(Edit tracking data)
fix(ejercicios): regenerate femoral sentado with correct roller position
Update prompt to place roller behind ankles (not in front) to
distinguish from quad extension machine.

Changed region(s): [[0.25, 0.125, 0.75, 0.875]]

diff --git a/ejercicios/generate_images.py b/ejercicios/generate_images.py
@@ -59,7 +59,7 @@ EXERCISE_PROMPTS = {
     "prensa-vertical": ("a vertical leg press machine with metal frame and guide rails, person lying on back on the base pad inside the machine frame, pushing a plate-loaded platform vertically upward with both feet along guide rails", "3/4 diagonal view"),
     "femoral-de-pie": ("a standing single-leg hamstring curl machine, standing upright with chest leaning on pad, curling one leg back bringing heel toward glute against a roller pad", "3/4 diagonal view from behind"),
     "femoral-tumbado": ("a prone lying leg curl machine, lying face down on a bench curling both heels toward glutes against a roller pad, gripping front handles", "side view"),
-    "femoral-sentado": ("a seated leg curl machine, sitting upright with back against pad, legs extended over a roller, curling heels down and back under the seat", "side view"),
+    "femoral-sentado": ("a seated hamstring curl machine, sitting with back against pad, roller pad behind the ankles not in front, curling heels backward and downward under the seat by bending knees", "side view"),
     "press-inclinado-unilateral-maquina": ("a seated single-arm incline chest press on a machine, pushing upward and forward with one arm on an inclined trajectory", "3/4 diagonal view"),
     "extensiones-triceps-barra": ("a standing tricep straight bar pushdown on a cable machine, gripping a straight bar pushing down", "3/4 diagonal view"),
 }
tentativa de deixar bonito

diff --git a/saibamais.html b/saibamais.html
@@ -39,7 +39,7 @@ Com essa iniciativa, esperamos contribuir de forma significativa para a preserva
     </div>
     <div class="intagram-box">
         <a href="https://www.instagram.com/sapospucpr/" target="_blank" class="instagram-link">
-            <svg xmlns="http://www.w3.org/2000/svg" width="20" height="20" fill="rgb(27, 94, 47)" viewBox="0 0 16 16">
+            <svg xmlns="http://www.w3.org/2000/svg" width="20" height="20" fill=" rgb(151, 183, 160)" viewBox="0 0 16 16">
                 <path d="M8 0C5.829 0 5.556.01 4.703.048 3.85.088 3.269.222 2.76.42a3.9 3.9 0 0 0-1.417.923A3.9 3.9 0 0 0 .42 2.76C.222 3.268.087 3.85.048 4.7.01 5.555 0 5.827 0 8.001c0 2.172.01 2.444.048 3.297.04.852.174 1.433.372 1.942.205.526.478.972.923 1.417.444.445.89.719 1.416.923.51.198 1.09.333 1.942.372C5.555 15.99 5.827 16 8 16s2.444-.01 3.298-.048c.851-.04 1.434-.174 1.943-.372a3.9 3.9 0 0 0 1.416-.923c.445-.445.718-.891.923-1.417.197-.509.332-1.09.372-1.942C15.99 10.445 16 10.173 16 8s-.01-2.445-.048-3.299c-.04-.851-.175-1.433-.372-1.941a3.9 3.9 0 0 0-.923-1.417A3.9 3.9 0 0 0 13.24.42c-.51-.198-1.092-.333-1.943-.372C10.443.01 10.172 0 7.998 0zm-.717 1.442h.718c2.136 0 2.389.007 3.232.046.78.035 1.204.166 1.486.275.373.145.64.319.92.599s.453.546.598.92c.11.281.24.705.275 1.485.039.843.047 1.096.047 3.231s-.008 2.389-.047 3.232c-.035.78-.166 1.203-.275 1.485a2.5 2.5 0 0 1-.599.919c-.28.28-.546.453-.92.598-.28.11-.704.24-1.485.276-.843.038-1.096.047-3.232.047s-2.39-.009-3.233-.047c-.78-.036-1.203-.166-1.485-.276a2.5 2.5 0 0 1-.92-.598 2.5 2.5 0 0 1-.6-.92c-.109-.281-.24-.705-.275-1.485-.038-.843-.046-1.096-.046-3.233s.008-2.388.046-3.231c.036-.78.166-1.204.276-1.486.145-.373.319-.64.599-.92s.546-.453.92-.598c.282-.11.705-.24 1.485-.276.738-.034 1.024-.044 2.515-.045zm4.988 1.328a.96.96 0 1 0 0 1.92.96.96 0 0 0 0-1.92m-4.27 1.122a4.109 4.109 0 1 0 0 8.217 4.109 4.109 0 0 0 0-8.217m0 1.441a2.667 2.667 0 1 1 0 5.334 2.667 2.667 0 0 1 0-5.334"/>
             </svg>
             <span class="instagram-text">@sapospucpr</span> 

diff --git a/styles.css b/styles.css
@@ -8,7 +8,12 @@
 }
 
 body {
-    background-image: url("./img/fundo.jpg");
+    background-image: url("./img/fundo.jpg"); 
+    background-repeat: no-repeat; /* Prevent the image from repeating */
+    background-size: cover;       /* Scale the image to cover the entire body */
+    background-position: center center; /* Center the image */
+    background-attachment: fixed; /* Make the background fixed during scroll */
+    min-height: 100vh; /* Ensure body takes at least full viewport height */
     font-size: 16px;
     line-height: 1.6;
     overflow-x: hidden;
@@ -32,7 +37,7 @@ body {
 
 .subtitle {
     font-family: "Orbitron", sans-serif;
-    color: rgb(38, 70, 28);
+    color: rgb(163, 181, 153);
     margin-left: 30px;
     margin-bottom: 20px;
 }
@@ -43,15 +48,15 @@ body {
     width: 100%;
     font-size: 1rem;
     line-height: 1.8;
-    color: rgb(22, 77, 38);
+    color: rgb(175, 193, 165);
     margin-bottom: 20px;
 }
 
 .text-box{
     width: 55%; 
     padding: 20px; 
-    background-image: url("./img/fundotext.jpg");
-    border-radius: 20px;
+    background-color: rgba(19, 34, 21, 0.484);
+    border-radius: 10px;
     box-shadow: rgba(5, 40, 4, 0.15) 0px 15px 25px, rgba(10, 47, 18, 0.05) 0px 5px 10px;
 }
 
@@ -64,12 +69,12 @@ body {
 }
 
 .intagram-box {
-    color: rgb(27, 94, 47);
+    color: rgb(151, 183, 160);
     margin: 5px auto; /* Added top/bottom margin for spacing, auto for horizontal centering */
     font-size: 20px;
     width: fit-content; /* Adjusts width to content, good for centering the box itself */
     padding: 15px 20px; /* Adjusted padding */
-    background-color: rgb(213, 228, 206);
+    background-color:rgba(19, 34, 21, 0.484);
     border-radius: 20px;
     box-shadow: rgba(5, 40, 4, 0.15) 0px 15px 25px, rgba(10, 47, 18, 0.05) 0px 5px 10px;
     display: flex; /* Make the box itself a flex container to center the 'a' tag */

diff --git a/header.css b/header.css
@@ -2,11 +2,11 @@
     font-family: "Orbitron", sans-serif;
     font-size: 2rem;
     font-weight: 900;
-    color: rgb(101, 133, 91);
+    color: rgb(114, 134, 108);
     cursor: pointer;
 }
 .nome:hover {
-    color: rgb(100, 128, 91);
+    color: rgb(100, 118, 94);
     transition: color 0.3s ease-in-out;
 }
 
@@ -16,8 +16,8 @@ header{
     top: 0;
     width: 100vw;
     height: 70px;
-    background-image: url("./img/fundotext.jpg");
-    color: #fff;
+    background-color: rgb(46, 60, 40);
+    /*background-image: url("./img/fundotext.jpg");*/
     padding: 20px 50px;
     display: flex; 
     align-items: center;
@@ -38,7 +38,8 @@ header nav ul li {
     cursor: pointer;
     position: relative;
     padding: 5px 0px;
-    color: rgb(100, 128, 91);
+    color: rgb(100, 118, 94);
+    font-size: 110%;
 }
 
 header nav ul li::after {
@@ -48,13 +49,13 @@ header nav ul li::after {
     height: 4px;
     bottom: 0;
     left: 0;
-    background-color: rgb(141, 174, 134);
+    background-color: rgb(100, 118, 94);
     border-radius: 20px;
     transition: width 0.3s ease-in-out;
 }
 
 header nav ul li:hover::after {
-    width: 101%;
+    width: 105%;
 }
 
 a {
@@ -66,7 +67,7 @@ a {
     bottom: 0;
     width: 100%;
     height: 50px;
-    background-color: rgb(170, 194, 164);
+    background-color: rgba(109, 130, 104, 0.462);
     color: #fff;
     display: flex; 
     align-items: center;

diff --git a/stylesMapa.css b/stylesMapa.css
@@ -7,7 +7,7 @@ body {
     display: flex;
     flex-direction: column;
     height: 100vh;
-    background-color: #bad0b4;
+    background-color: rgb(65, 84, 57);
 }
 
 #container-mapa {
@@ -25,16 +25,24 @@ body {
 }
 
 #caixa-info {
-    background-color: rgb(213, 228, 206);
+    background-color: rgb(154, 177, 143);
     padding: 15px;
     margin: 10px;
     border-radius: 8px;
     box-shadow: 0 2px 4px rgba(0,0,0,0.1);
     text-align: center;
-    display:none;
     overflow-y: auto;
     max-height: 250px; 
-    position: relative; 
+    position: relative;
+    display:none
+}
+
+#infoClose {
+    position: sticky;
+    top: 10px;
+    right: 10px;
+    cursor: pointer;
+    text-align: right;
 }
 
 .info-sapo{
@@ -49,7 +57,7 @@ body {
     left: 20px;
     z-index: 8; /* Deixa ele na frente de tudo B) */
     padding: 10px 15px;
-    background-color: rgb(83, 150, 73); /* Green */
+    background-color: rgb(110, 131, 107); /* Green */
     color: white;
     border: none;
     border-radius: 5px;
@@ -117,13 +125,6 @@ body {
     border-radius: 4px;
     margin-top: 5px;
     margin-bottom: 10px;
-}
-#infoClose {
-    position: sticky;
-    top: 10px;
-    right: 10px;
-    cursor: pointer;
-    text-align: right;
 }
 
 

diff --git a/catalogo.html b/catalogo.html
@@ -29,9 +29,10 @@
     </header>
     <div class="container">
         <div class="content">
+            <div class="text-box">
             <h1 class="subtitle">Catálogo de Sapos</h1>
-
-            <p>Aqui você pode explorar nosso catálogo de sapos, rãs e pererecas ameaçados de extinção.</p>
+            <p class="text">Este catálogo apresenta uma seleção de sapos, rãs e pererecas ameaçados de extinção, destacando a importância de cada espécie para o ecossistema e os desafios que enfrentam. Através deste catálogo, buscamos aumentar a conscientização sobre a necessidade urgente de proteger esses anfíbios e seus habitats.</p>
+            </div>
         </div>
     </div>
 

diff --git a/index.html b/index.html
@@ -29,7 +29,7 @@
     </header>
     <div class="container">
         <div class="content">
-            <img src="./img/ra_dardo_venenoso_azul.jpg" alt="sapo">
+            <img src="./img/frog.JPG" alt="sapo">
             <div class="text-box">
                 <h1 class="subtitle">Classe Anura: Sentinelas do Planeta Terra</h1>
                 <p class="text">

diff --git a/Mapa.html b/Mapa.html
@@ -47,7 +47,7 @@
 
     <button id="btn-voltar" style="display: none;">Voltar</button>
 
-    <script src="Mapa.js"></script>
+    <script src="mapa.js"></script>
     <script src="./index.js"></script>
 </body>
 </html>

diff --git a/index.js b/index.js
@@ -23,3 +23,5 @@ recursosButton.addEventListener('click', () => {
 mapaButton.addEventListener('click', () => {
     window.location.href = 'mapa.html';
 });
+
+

» Task directions
Beginning at the line above with "flex-direction: column;" and finishing at the line with "left: 20px;", return each line exactly and return nothing else.

» Task response
     flex-direction: column;
     height: 100vh;
-    background-color: #bad0b4;
+    background-color: rgb(65, 84, 57);
 }
 
 #container-mapa {
@@ -25,16 +25,24 @@ body {
 }
 
 #caixa-info {
-    background-color: rgb(213, 228, 206);
+    background-color: rgb(154, 177, 143);
     padding: 15px;
     margin: 10px;
     border-radius: 8px;
     box-shadow: 0 2px 4px rgba(0,0,0,0.1);
     text-align: center;
-    display:none;
     overflow-y: auto;
     max-height: 250px; 
-    position: relative; 
+    position: relative;
+    display:none
+}
+
+#infoClose {
+    position: sticky;
+    top: 10px;
+    right: 10px;
+    cursor: pointer;
+    text-align: right;
 }
 
 .info-sapo{
@@ -49,7 +57,7 @@ body {
     left: 20px;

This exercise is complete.